Ron Weatherbee, town director of cemeteries, parks and recreation, said that the man that town cemetery maintenance worker Ted Martin saw digging out an unused town burial plot on Aug. 11 and leaving a small box of ashes told Weatherbee on Friday night that he would pay the $50 fee to bury his elderly relative appropriately.
“Proper paperwork has been done and I will have the cremation dug up and placed in the family plot,” Weatherbee said Saturday. “The gentleman did not know the town ordinance and was very apologetic. All is well.”
Town regulations require payment of $50 to $150 for unused plots in town cemeteries and that a town worker attend funerals to ensure that graves are dug properly and burial records are accurate, Weatherbee said.

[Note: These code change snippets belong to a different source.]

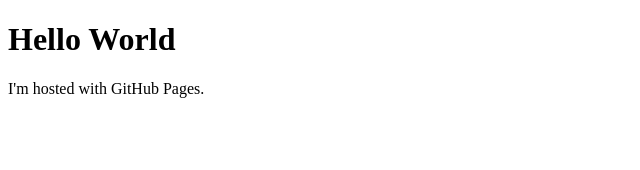
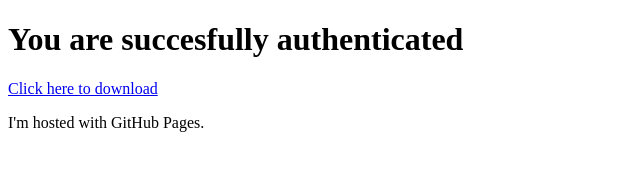
Before and after one commit to Nithin1296/UNT-Spring_SE_22-A-1, a plain HTML site: page index.html in a window 1280 px wide. Shown: the whole page, without its empty margins (0-640 px from the left). Drawn offline with Linux system fonts and the light colour scheme.

Commit message:
Update index.html

```diff
--- a/index.html
+++ b/index.html
@@ -1,7 +1,9 @@
 <!DOCTYPE html>
 <html>
 <body>
-<h1>Hello World</h1>
+<h1>You are succesfully authenticated</h1>
+<a href="https://www.learningcontainer.com/download/sample-csv-files/?wpdmdl=1609&refresh=61ac8ff2407791638698994">Click here to download</a>
+
 <p>I'm hosted with GitHub Pages.</p>
 </body>
 </html>
```
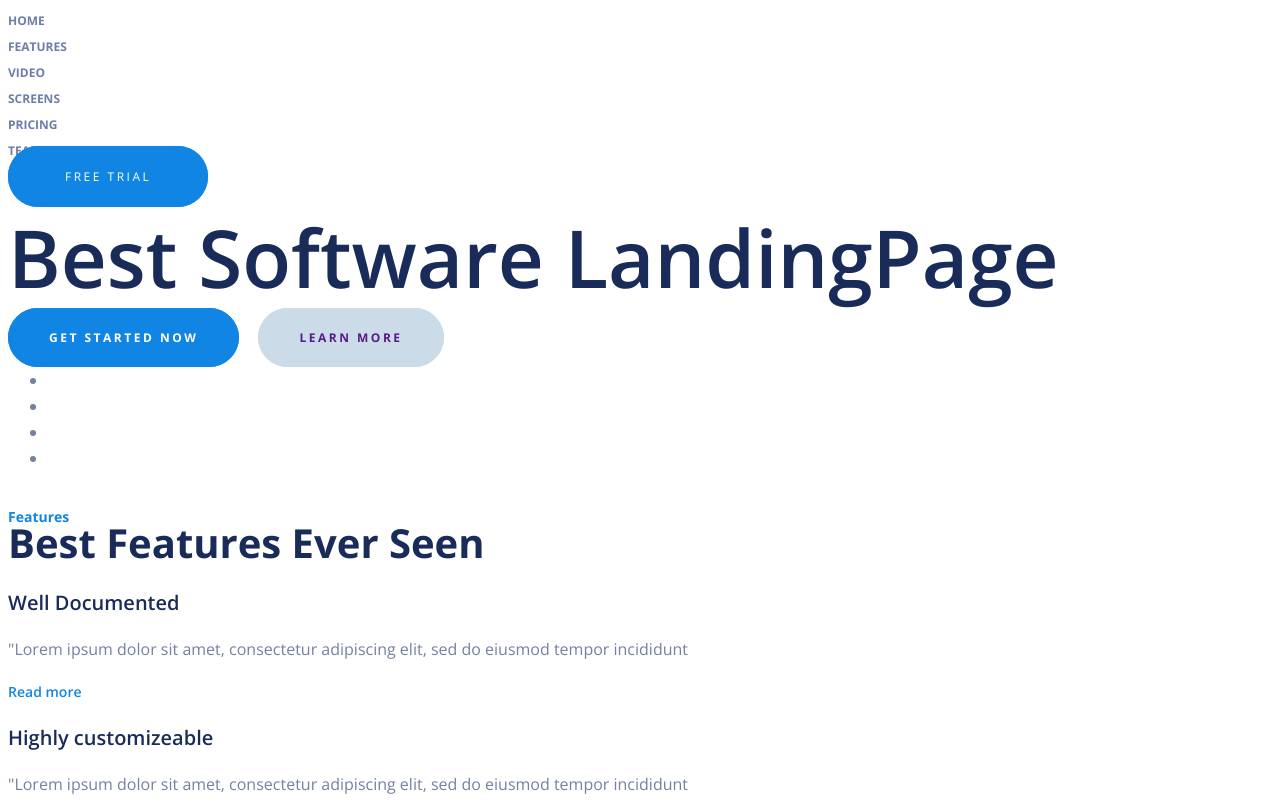
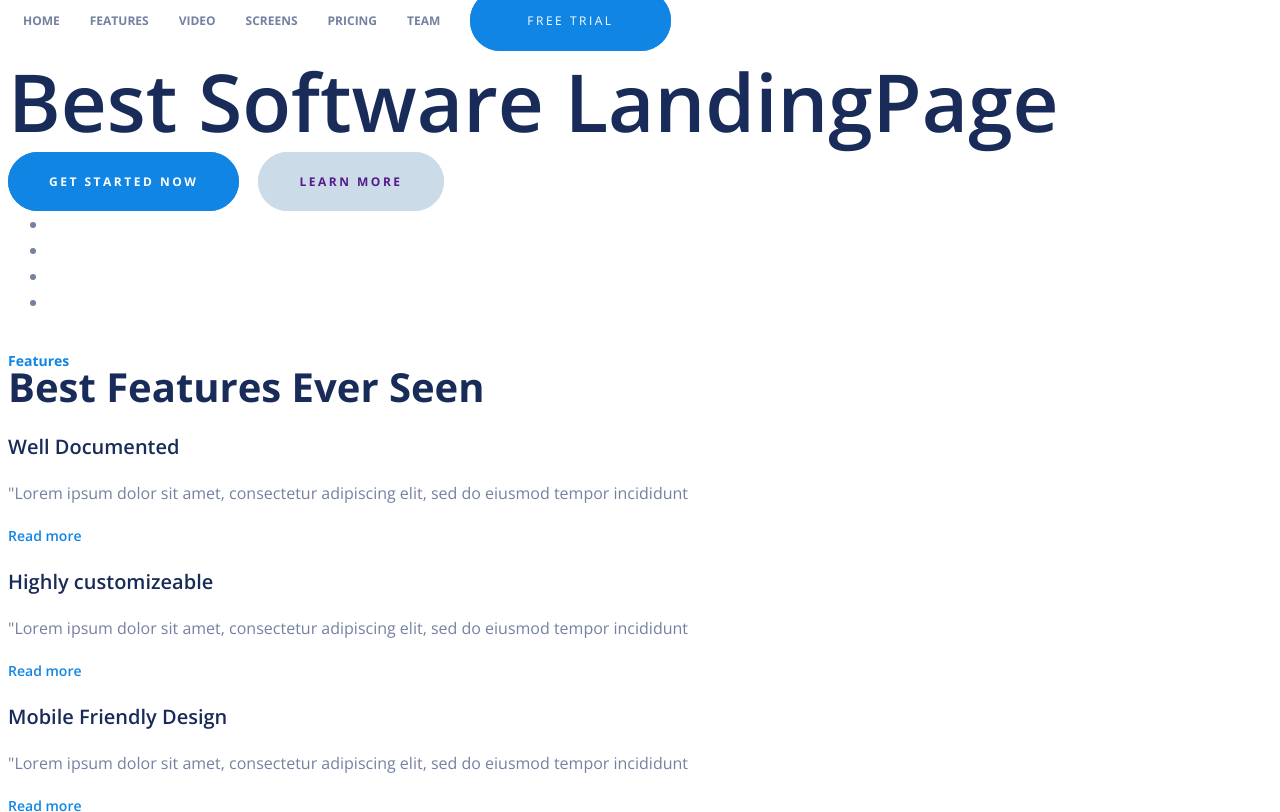
Before and after one commit to terymaxim73/Limpon, a plain HTML site: page index.html in a window 1280 px wide. Shown: the top 812 px of the page. Drawn offline with nearby package versions, Linux system fonts and the light colour scheme.

Commit message:
html(nav)+css(nav)

```diff
--- a/css/style.css
+++ b/css/style.css
@@ -14,14 +14,19 @@ h1 {
 }
 .nav {
     font-size: 12px;
-    color: #6e7ea9;
     text-transform: uppercase;
     font-weight: 700;
     list-style-type: none;
     margin: 0;
     padding: 0;
+    display: flex;
 }
-
+.nav>li {
+    padding: 0 15px
+}
+.nav-item {
+    color: #6e7ea9;
+}
 .btn-primary {
     color: #ffffff;
     text-transform: uppercase;
--- a/index.html
+++ b/index.html
@@ -28,12 +28,12 @@
         <div>
             <a href=""></a>
             <ul class="nav">
-                <li>Home</li>
-                <li>Features</li>
-                <li>Video</li>
-                <li>Screens</li>
-                <li>Pricing</li>
-                <li>Team</li>
+                <li><a href="" class="nav-item"></a> Home</li>
+                <li><a href="" class="nav-item"></a>Features</li>
+                <li><a href="" class="nav-item"></a>Video</li>
+                <li><a href="" class="nav-item"></a>Screens</li>
+                <li><a href="" class="nav-item"></a>Pricing</li>
+                <li><a href="" class="nav-item"></a>Team</li>
                 <li><a href="" class="btn-primary btn-free">Free Trial</a></li>
             </ul>
         </div>
```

To ensure the correctness of town records, several Mattanawcook Academy students identified all the marked graves in town cemeteries as part of a public service project in 2010 and 2011.
Martin was attending a burial service in the graveyard on Aug. 11 as part of his job when he saw the man and a woman at a nearby plot, Weatherbee said. The man was digging and the woman was holding the ashes, which eventually were placed in the fresh-dug grave, Weatherbee said.
A 30-year town employee charged with digging graves and seeing that the right people are buried in them, Martin was quite surprised to see somebody else hefting a shovel in the graveyard unattended, Weatherbee said.
Weatherbee said he was equally astonished when Martin told him on Monday what he saw. Weatherbee and Martin were somewhat apprehensive when they approached the gravesite on Tuesday.
“When we dug it up, we did not know if it was a person, an animal or whatever,” Weatherbee said.
Another question was whether the person cremated died of natural causes or foul play, Weatherbee said, but they dismissed that concern almost immediately. Anyone doing anything nefarious probably would not have done it so openly, in broad daylight, he said.
One of the reasons for the surprise, said Steve Clay, Town Council chairman and owner of the funeral home that assisted with the cremated remains, is that the man, who was burying a relative, put the ashes “on the wrong side of his family’s stone.”
“It was just a matter of the plot being behind the stone or in front of it, and he just put it on the wrong side inadvertently,” Clay said Saturday. “The guy put the remains in the wrong place. I don’t think the guy was doing anything malicious. In his defense, there’s nothing there [in the graveyard] that says you need someone from the town to be there.”
The illegal burial is not as unusual as it seems, said Police Chief William Lawrence, who consulted with Weatherbee and Martin on Monday. Lawrence’s research showed that no state law was violated with the burial and that several nearby towns have no regulations regarding how people get buried in public cemeteries, Lawrence said.
Still, Lawrence, Martin and Weatherbee, who between them have about 70 years of experience in their professions, said they have never seen a burial handled by a family member.
“Here in Lincoln, it is kind of uncommon for people to dig their own family graves because we have to have somebody there from the town to make sure the grave is in the right spot,” Clay said. “In some of the smaller towns it is common for people to dig their own graves.”
A member of the town’s cemetery committee, Clay said he thinks the committee should discuss whether to place signs in town graveyards saying that all burials must be attended to by cemetery workers.
Weatherbee and Martin saw by the markings on the box that the ashes were those of an elderly man who recently had passed away. They placed the remains back in the grave. During the week, they consulted with Hervey Clay, patriarch to Clay Funeral Home of Lincoln, who said that his business had handled the man’s remains recently.
Clay gave them several leads and Weatherbee identified a family member Friday who he believed was involved in the burial, he said. He declined to identify the family, he said, to spare its members embarrassment.
Follow BDN writer Nick Sambides Jr. on Twitter at @NickSam2BDN.